“Understanding when associations between SEP [socioeconomic position] and CVD [cardiovascular disease] first appear may help address the increasing social gradients in CVD outcomes and risk factors,” wrote
The researchers reviewed data from 1,477 families in Australia. Socioeconomic position of the children’s families was measured biennially at age 0-1 year and onward, and the researchers used imaging to measure the right carotid arteries of children between age 11 and 12 years. Overall, children in the lowest socioeconomic quartile at age 11-12 years were 46% more likely than those in the highest quartile to have thicker carotid arteries (defined as greater than the 75th percentile).
“In univariable analyses, each quartile increment higher of family SEP was associated with a 3.7-micrometer thicker carotid intima-media thickness [IMT],” and the association remained significant in a multivariate analysis controlling for cardiovascular risk factors including secondhand smoke, body weight, and blood pressure, the researchers wrote.
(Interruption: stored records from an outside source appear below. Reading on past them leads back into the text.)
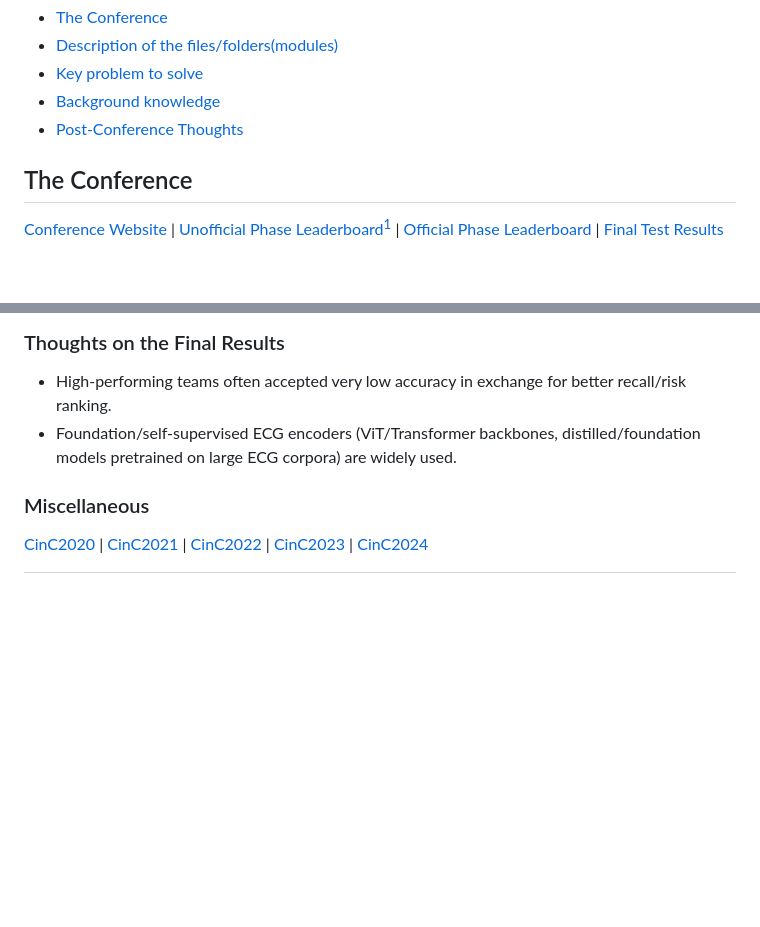
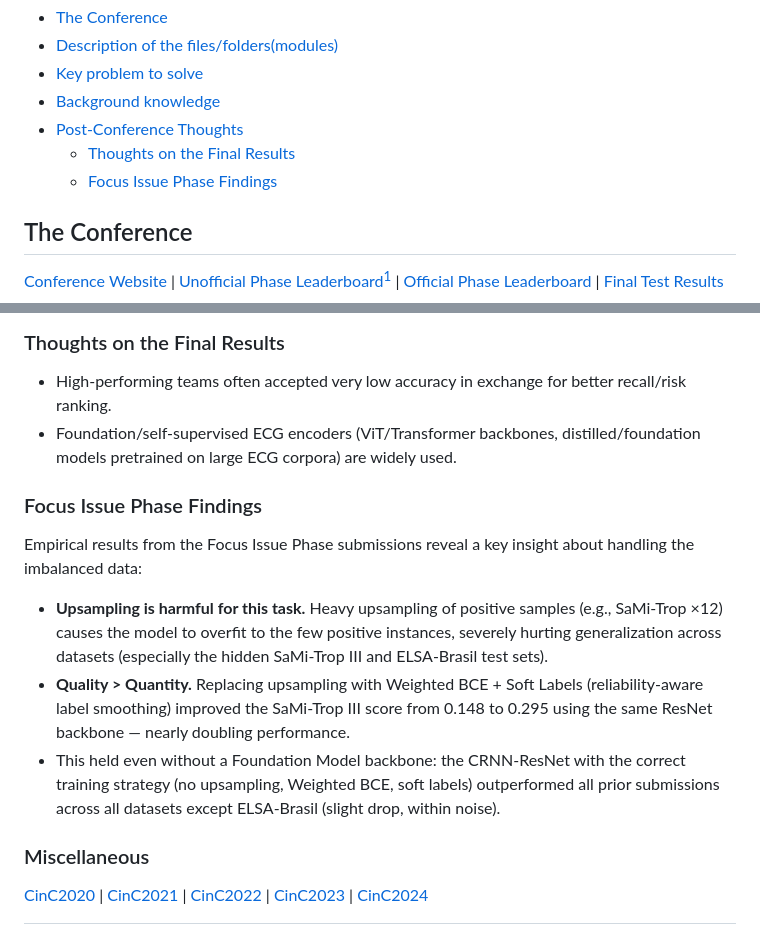
Before and after one commit to wenh06/cinc2025, a Markdown page: README.md, 2 parts joined by grey strips. GitHub-like rendering; blank space fills up the shorter version.

```diff
--- a/README.md
+++ b/README.md
@@ -20,6 +20,8 @@ Detection of Chagas Disease from the ECG: The George B. Moody PhysioNet Challeng
 - [Key problem to solve](#key-problem-to-solve)
 - [Background knowledge](#background-knowledge)
 - [Post-Conference Thoughts](#post-conference-thoughts)
+  - [Thoughts on the Final Results](#thoughts-on-the-final-results)
+  - [Focus Issue Phase Findings](#focus-issue-phase-findings)
 
 <!-- tocstop -->
 
@@ -137,6 +139,23 @@ about ECG abnormalities in Chagas Disease, the most common ECG abnormalities are
 - High-performing teams often accepted very low accuracy in exchange for better recall/risk ranking.
 - Foundation/self-supervised ECG encoders (ViT/Transformer backbones, distilled/foundation models pretrained on large ECG corpora) are widely used.
 
+### Focus Issue Phase Findings
+
+Empirical results from the Focus Issue Phase submissions reveal a key insight
+about handling the imbalanced data:
+
+- **Upsampling is harmful for this task.** Heavy upsampling of positive samples
+  (e.g., SaMi-Trop ×12) causes the model to overfit to the few positive
+  instances, severely hurting generalization across datasets (especially the
+  hidden SaMi-Trop III and ELSA-Brasil test sets).
+- **Quality > Quantity.** Replacing upsampling with Weighted BCE + Soft Labels
+  (reliability-aware label smoothing) improved the SaMi-Trop III score from
+  0.148 to 0.295 using the same ResNet backbone — nearly doubling performance.
+- This held even without a Foundation Model backbone: the CRNN-ResNet with the
+  correct training strategy (no upsampling, Weighted BCE, soft labels) outperformed
+  all prior submissions across all datasets except ELSA-Brasil (slight drop,
+  within noise).
+
 ### Miscellaneous
 
 [CinC2020](https://github.com/DeepPSP/cinc2020) | [CinC2021](https://github.com/DeepPSP/cinc2021) | [CinC2022](https://github.com/DeepPSP/cinc2022) | [CinC2023](https://github.com/wenh06/cinc2023) | [CinC2024](https://github.com/wenh06/cinc2024)
```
The socioeconomic status of the family had a greater impact than that of the neighborhood, they noted.
In addition, low socioeconomic status of a child’s family at age 2-3 years was associated with thickness in carotid artery measurements at age 11-12 years.
The study findings were limited by several factors, including a lack of data on the clinical consequences of increased carotid thickness in children, as well as the need for investigation of other signs of subclinical atherosclerosis, the researchers said. However, “consistent evidence showed an association between SEP from early life and midchildhood carotid IMT,” and additional research is needed to explore the impact of household factors on childhood health, they emphasized.
The findings were published online Aug. 9 in the Journal of the American Heart Association (J Am Heart Assoc. 2017;6:e005925).
The study was funded by the National Health and Medical Research Council of Australia and several research institutions. The researchers had no financial conflicts to disclose.